Two things emerged from the Munich security conference last week, which seem to make little sense when considered side by side.
One, the major powers agreed to a “cessation of hostilities” in Syria. Skeptics think this will amount to little because those waging the war on the ground weren’t there, but a penny’s better than an empty pocket.
Two, the danger that the Syrian crisis will escalate beyond Syria is suddenly too real to be ignored any longer. A local war has already gone regional by no one’s design; the risk that it could turn global is now unacceptably high.
The short of it is that Syria must be put—and urgently—into the wider context of East-West relations. We can no longer think about Syria separately from Ukraine or the weirdly familiar buildup of military forces on either side of Russia’s borders with Europe.
The new imperative falls to Washington and Moscow. Both must transcend the ever-worsening tension between them, if only temporarily, in the interest of addressing a security environment whose perils now supersede narrow strategic ambitions.
There are signs both sides may be moving in this direction. On Saturday President Obama telephoned the Kremlin to engage Vladimir Putin in an apparently wide-ranging exchange on Syria, Ukraine, a united front against terrorism—among the Russian president’s favored themes these days—and greater contacts at Defense Ministry level.
The early reports were sketchy, but the telephone encounter appeared to be more cooperative than confrontational. We’ll have to see.
The agreement to halt hostilities in Syria, which doesn’t have the formal structure even of a ceasefire, was an achievement under the circumstances. But it was instantly dwarfed by the week’s other events.
On Saturday The Independent reported that Saudi Arabia, having hinted a couple of weeks ago that it might deploy troops in Syria, has begun sending fighter jets and ground units to Incirlik, the air base in southern Turkey from which U.S. warplanes already fly sorties into Syrian airspace.

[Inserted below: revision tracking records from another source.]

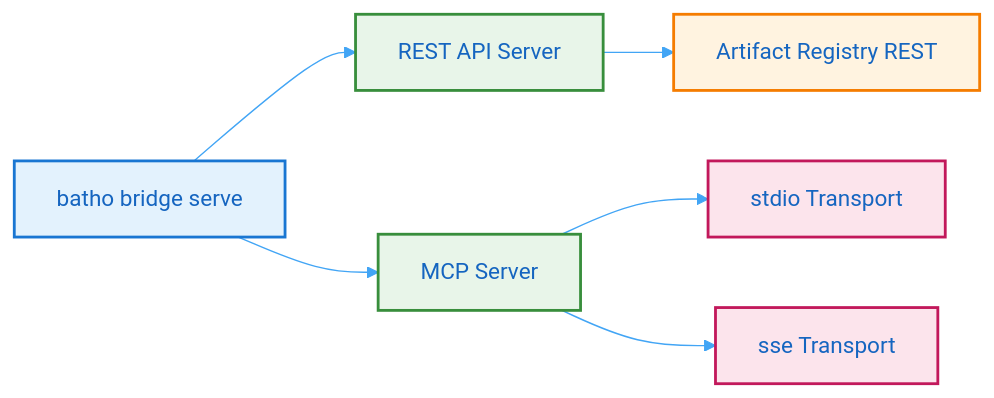
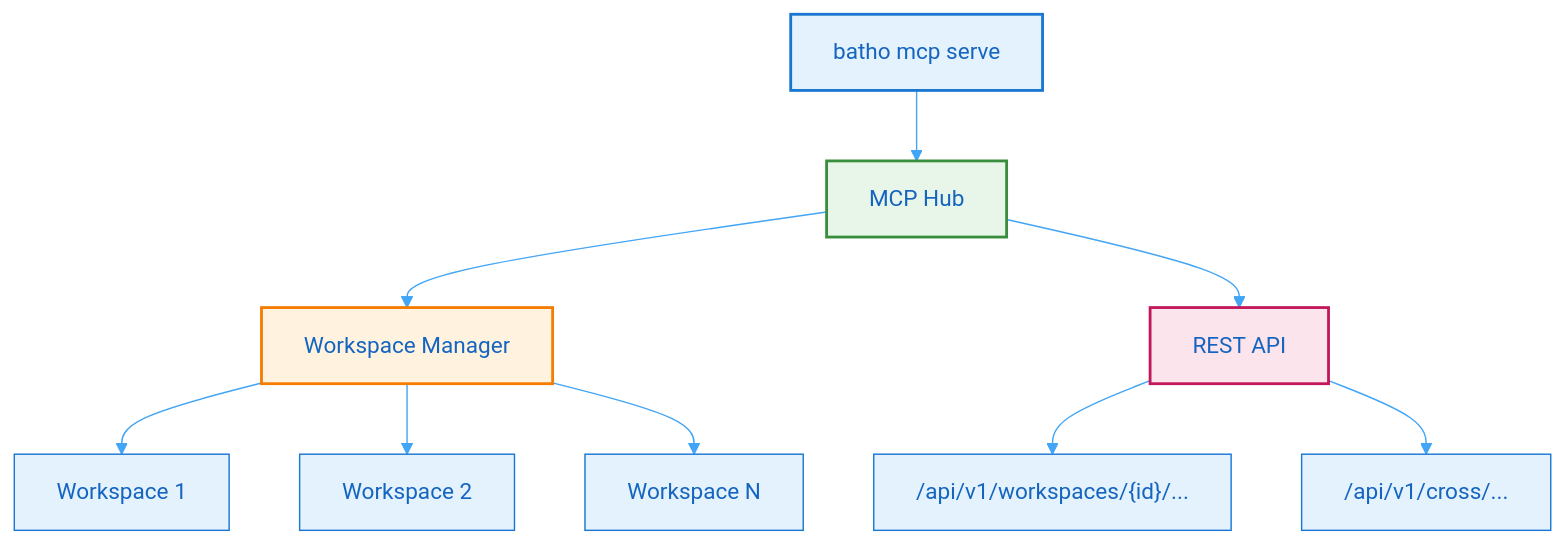
The diagram in docs-site/docs/whitepaper/bridge-mcp.md (sageoz/Batho), drawn with Mermaid before and after one commit. The commit also changed other lines of this file and 58 other files, not shown here.

First line of the commit message:
feat: comprehensive Batho MCP enhancements

````diff
--- a/docs-site/docs/whitepaper/bridge-mcp.md
+++ b/docs-site/docs/whitepaper/bridge-mcp.md
@@ -13,16 +13,18 @@
 ```mermaid
 %%{init: {'theme': 'base', 'themeVariables': { 'primaryColor': '#e3f2fd', 'primaryTextColor': '#1565c0', 'primaryBorderColor': '#1976d2', 'lineColor': '#42a5f5', 'secondaryColor': '#f3e5f5', 'tertiaryColor': '#e8f5e9'}}}%%
-flowchart LR
-    A[batho bridge serve] --> B[REST API Server]
-    A --> C[MCP Server]
-    B --> D[Artifact Registry REST]
-    C --> F[stdio Transport]
-    C --> G[sse Transport]
-
+flowchart TB
+    A["batho mcp serve"] --> B["MCP Hub"]
+    B --> C["Workspace Manager"]
+    C --> D["Workspace 1"]
+    C --> E["Workspace 2"]
+    C --> F["Workspace N"]
+    
+    B --> G["REST API"]
+    G --> H["/api/v1/workspaces/{id}/..."]
+    G --> I["/api/v1/cross/..."]
+    
     style A fill:#e3f2fd,stroke:#1976d2,stroke-width:2px
     style B fill:#e8f5e9,stroke:#388e3c,stroke-width:2px
-    style C fill:#e8f5e9,stroke:#388e3c,stroke-width:2px
-    style D fill:#fff3e0,stroke:#f57c00,stroke-width:2px
-    style F fill:#fce4ec,stroke:#c2185b,stroke-width:2px
+    style C fill:#fff3e0,stroke:#f57c00,stroke-width:2px
     style G fill:#fce4ec,stroke:#c2185b,stroke-width:2px
 ```
````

The London daily quoted Mevlut Cavusoglu, theTurkish foreign minister, confirming the deployments and Riyadh’s declared intentions—plural—to attack the Islamic State and oust Syrian President Bashar al-Assad. This is bad news three times over.
First, Saudi Arabia has so far shown little desire to attack ISIS, which is its ideological offspring, and remains focused on fomenting a coup in Damascus. Second, throwing in with the Turks augurs more of the same. Over the weekend, Turkey began shelling Kurdish troops allied with the U.S. and the Syrian army.
For once, Damascus may have it right: On Saturday, the foreign ministry sent a letter to Ban Ki-moon, the U.N. secretary-general, asserting that the Turkish artillery campaign “is direct support of terrorist groups.”
Third, one of Moscow’s unstated intentions in Syria is to put Washington on notice that the era of “regime change” in the Middle East and elsewhere is over. This was repeatedly made plain when I reported from the Russian capital in December.
No surprise, then, that the Russians warned at the Munich conference last week that a Saudi intervention in Syria risks “a new world war.” In an earlier interview with Handelsblatt, Premier Dmitry Medvedev asserted, “The Americans and our [Arab] partners must think hard about this: Do they want a permanent war?” (The original German is here.)
The threat of escalation is clear. Whatever one thinks of the Russian intervention in Syria, this has to be taken seriously. (Step 1: Stop indulging the Saudis and the Turks as they fight on the wrong side in Syria in the name of Sunni nationalism.)
The extent to which great-power rivalry has come to define the Syrian crisis is now beyond question. Syria must therefore be placed on the negotiating table alongside Ukraine and the Obama administration’s just-announced decision to refortify Europe’s eastern borders with Russia via NATO.
Neither case is as urgent as Syria, but both are getting there.
Angela Merkel has signaled European frustration with the Kiev government’s failure to implement promised reforms and constitutional revisions for many months. After Economics Minister Aivaras Abromvicius resigned two weeks ago, asserting that the government remained awash in corruption, IMF Director Christine Lagarde bluntly warned that the fund’s $40 billion bailout was in jeopardy.
Medvedev, the Russian premier, stated last week that we’ve already begun “a new Cold War.” It’s hard to argue otherwise, and the Russians don’t appear to be the only ones unsettled by the thought.
Javier Solana, the former secretary-general of NATO, took issue with NATO’s planned expansion in an interview Saturday with RIA Novosti. It’s contrary to the alliance’s founding act, he told the Russian news agency, “and it is this document that gave us the opportunity to have a structure of cooperation with Russia.”
I get a distinct whiff of a changing mood wafting through the air between West and East. There’s talk of ending sanctions against Russia as early as this spring, and Obama’s call to Moscow Saturday was a long way from his huffy-and-puffy refusal to meet Putin at a scheduled summit three years ago.
The two sides remain at odds on numerous questions: This is inevitable. But these contacts have just become essential—the main event in world affairs, in my view—and they are no longer treating such questions as Syria and Ukraine as if they were separate. They never truly were.